Mima Mounds Natural Area Preserve in Olympia offers a couple miles of hiking, but its real attraction is its strange bubble-like hills. A natural and scientific curiosity, Mima Mounds’ hill-studded grasslands seems out of place surrounded by evergreen forests and the Capitol SF peaks in the background. Several theories exist as to why the small grass-covered mounds exist. These theories range from the extraordinary, such as the one that gophers made them, to the tame, like the most accepted belief that they were created by glacier deposits. An educational kiosk (and viewing platform) at the beginning of the trails describes these various theories. This Wikipedia page describes some of the theories in greater detail.

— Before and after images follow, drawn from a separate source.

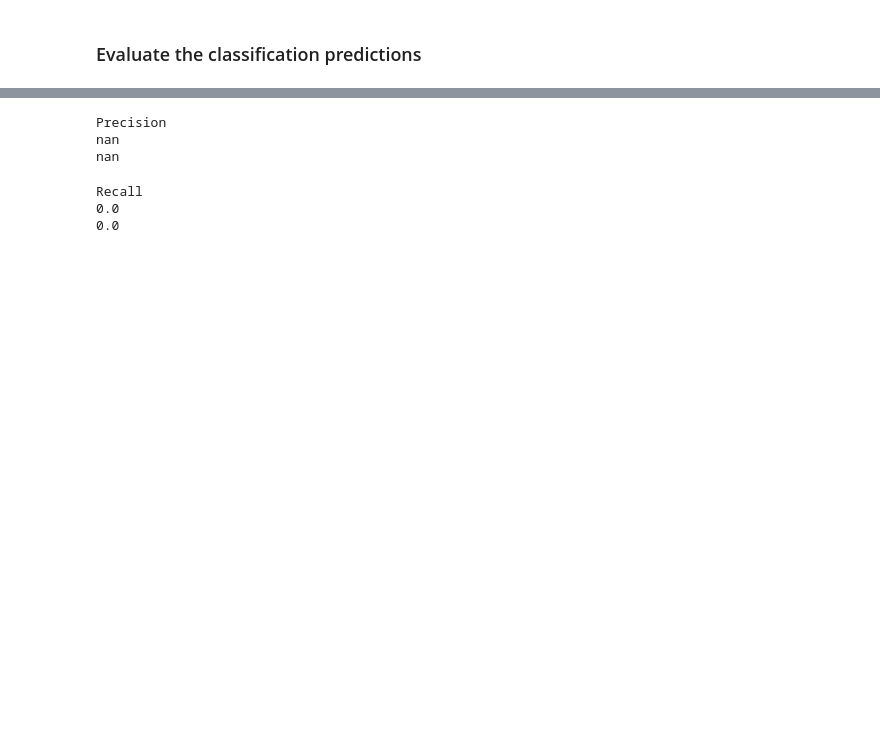
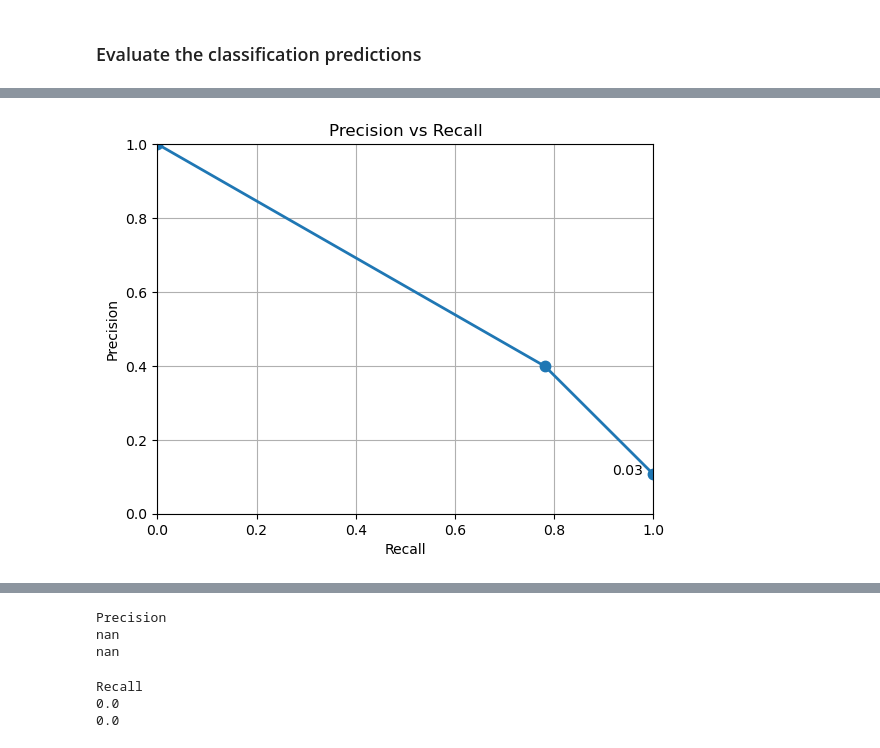
Before and after one commit to eabarnes1010/course_ml_ats, a Jupyter notebook: code/tree_classifier_binary_christman.ipynb, the cells around one changed output, grey strips where cells are left out. Saved outputs shown, nothing was run; the diff lists cells and outputs as text; code cells hidden in the pictures; blank space fills up the shorter version.

```diff
--- a/code/tree_classifier_binary_christman.ipynb
+++ b/code/tree_classifier_binary_christman.ipynb
@@ -309,3 +309,18 @@ plt.show()
+# %%
+# Precision vs Recall Curve
+from sklearn.metrics import precision_recall_curve
+
+precisions, recalls, thresholds = precision_recall_curve(val_labels, y_scores)
+plt.plot(recalls, precisions, linewidth=2, linestyle="-", marker=".", markersize=15, label="Precision/Recall curve")
+for i in np.arange(0, len(thresholds), 2):
+    plt.text(recalls[i]-.02, precisions[i], thresholds[i].round(2), ha="right")
+plt.xlabel("Recall")
+plt.ylabel("Precision")
+plt.axis([0, 1, 0, 1])
+plt.title("Precision vs Recall")
+plt.grid()
+# %% [output]
+[figure, added]
 # %%
 from sklearn.metrics import confusion_matrix
 from sklearn.metrics import ConfusionMatrixDisplay
```
Also changed, not shown: parts of 9 cells of this notebook, 2 other files.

Situated adjacent to Capitol State Forest, Mima Mounds offers a great educational experience and family outing. I rank this hiking area high on the family friendly list as it features several picnic areas and easy, flat walking paths. I also think that the area serves families well because of its amenities. In additional to lots of educational signage, the site includes two raised observation platforms (one of them handicapped accessible) that can give you a pretty good vantage point looking westward over the grasslands. If you do visit, bring your sunscreen though – there’s no shade at all on the trails.
= A section of the main trail is paved, while the longer loop trail that juts off it consists of dirt and gravel. All the trails at Mima Mounds are flat. There are four separate trails that altogether cover about 3-4 miles.
= Mima Mounds NAP is well taken care for. The trailhead includes plenty of paved parking spaces. Several picnic tables can be accessed via short paved paths from the parking lot. The longer trails are well maintained and include good signage.
= Mima Mounds is simple to get to (see Where section below). Furthermore, you can combine this short hiking trip with some Capitol State Forest hikes to make for a fun and action-packed day. For example, trying visiting Mima Mounds before heading up the Waddell Creek Road to the picturesque McLane Creek Nature Trail.
Where: Mima Mounds is located just a short distance off of I-5. The fastest route to access the natural area is to take I-5 to Exit 95, head west on Maytown Road SW through the tiny town of Littlerock, and turn right onto Waddell Creek Road SW when Maytown Road ends at a T-intersection. The entrance to Mima Mounds will be a short distance up Waddell Creek Road on the left side.
When to Go: Maybe not when it’s really sunny or rainy out. However, if you’re looking for a place for a family picnic, this area may easily fit the bill. The state holds volunteer work parties at Mima Mounds twice a year and I’m not sure if it closes down for these. For more information about events at the property, check out the Department of Natural Resources website for Mima Mounds.
Trail Information: You will need a Washington State Discover Pass to park at the Mima Mounds trailhead. No dogs are allowed on the trails. Also, you will almost always hear gunfire from the nearby shooting range at this hiking area. This kills the ambience a little but is easy to ignore. For more info, check out the Washington Trail Association overview and Wikipedia page on Mima Mounds.